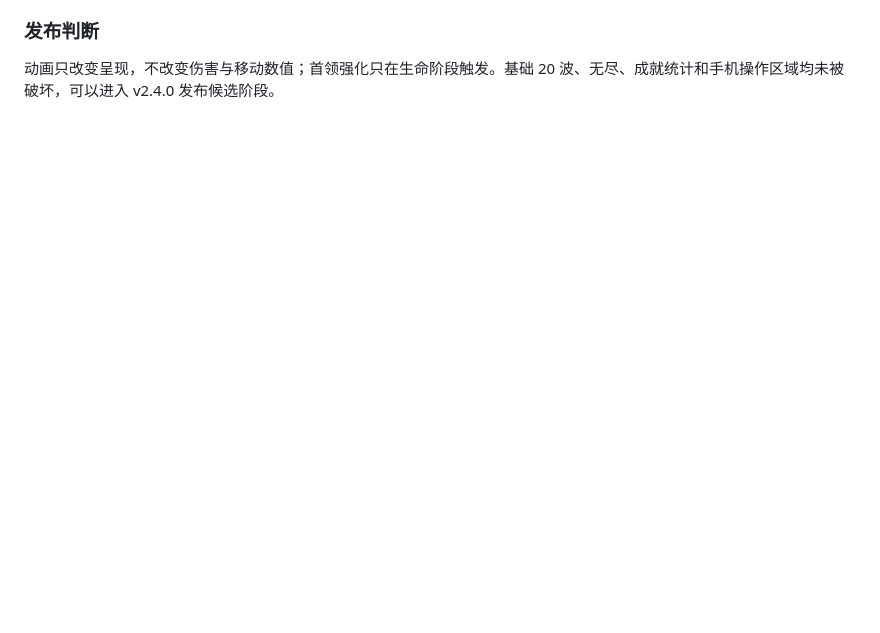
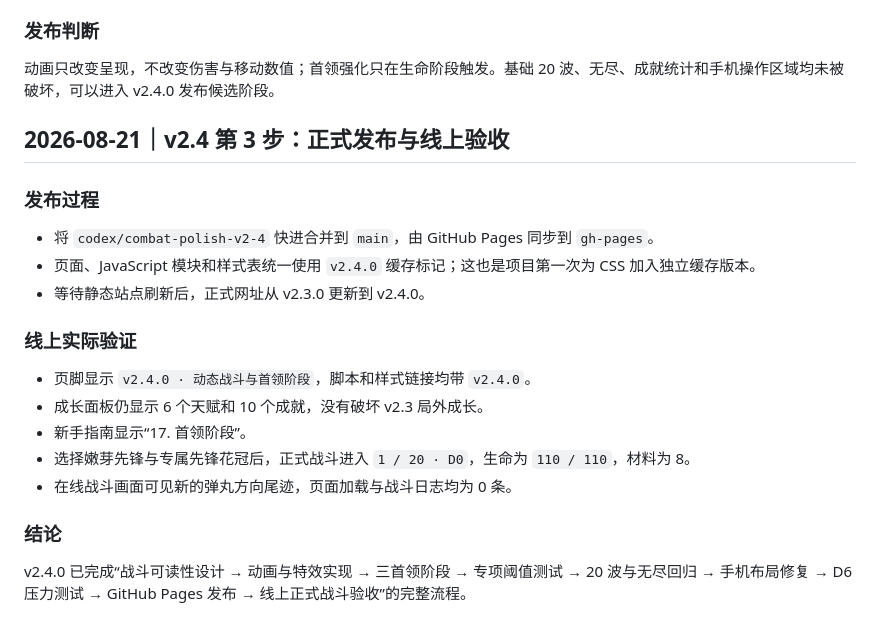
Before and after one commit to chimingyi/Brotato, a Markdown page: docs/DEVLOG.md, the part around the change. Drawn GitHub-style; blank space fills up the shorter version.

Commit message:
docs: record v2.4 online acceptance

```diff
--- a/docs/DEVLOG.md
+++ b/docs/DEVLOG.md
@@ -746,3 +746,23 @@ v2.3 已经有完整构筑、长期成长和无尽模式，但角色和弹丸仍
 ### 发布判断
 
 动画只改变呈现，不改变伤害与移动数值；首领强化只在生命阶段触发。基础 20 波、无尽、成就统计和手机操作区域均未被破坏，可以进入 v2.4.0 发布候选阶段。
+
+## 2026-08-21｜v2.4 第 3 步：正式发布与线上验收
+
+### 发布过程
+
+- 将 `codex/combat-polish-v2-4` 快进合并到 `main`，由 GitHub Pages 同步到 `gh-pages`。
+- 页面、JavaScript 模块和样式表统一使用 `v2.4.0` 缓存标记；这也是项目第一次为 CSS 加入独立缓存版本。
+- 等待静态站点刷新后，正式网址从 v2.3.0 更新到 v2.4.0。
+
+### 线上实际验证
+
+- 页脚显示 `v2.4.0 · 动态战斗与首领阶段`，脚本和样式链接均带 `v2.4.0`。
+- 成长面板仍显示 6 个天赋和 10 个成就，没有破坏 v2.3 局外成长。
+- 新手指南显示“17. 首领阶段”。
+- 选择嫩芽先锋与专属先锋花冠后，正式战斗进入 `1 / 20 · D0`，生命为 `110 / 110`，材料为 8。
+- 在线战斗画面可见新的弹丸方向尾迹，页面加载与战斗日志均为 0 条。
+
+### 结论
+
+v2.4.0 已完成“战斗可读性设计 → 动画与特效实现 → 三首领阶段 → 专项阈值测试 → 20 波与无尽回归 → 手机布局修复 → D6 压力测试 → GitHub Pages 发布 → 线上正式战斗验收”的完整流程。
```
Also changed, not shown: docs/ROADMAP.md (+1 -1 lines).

What you need to do -> The data shown above must be printed again exactly, with no images included.

Written solution ->
Before and after one commit to chimingyi/Brotato, a Markdown page: docs/DEVLOG.md, the part around the change. Drawn GitHub-style; blank space fills up the shorter version.

Commit message:
docs: record v2.4 online acceptance

```diff
--- a/docs/DEVLOG.md
+++ b/docs/DEVLOG.md
@@ -746,3 +746,23 @@ v2.3 已经有完整构筑、长期成长和无尽模式，但角色和弹丸仍
 ### 发布判断
 
 动画只改变呈现，不改变伤害与移动数值；首领强化只在生命阶段触发。基础 20 波、无尽、成就统计和手机操作区域均未被破坏，可以进入 v2.4.0 发布候选阶段。
+
+## 2026-08-21｜v2.4 第 3 步：正式发布与线上验收
+
+### 发布过程
+
+- 将 `codex/combat-polish-v2-4` 快进合并到 `main`，由 GitHub Pages 同步到 `gh-pages`。
+- 页面、JavaScript 模块和样式表统一使用 `v2.4.0` 缓存标记；这也是项目第一次为 CSS 加入独立缓存版本。
+- 等待静态站点刷新后，正式网址从 v2.3.0 更新到 v2.4.0。
+
+### 线上实际验证
+
+- 页脚显示 `v2.4.0 · 动态战斗与首领阶段`，脚本和样式链接均带 `v2.4.0`。
+- 成长面板仍显示 6 个天赋和 10 个成就，没有破坏 v2.3 局外成长。
+- 新手指南显示“17. 首领阶段”。
+- 选择嫩芽先锋与专属先锋花冠后，正式战斗进入 `1 / 20 · D0`，生命为 `110 / 110`，材料为 8。
+- 在线战斗画面可见新的弹丸方向尾迹，页面加载与战斗日志均为 0 条。
+
+### 结论
+
+v2.4.0 已完成“战斗可读性设计 → 动画与特效实现 → 三首领阶段 → 专项阈值测试 → 20 波与无尽回归 → 手机布局修复 → D6 压力测试 → GitHub Pages 发布 → 线上正式战斗验收”的完整流程。
```
Also changed, not shown: docs/ROADMAP.md (+1 -1 lines).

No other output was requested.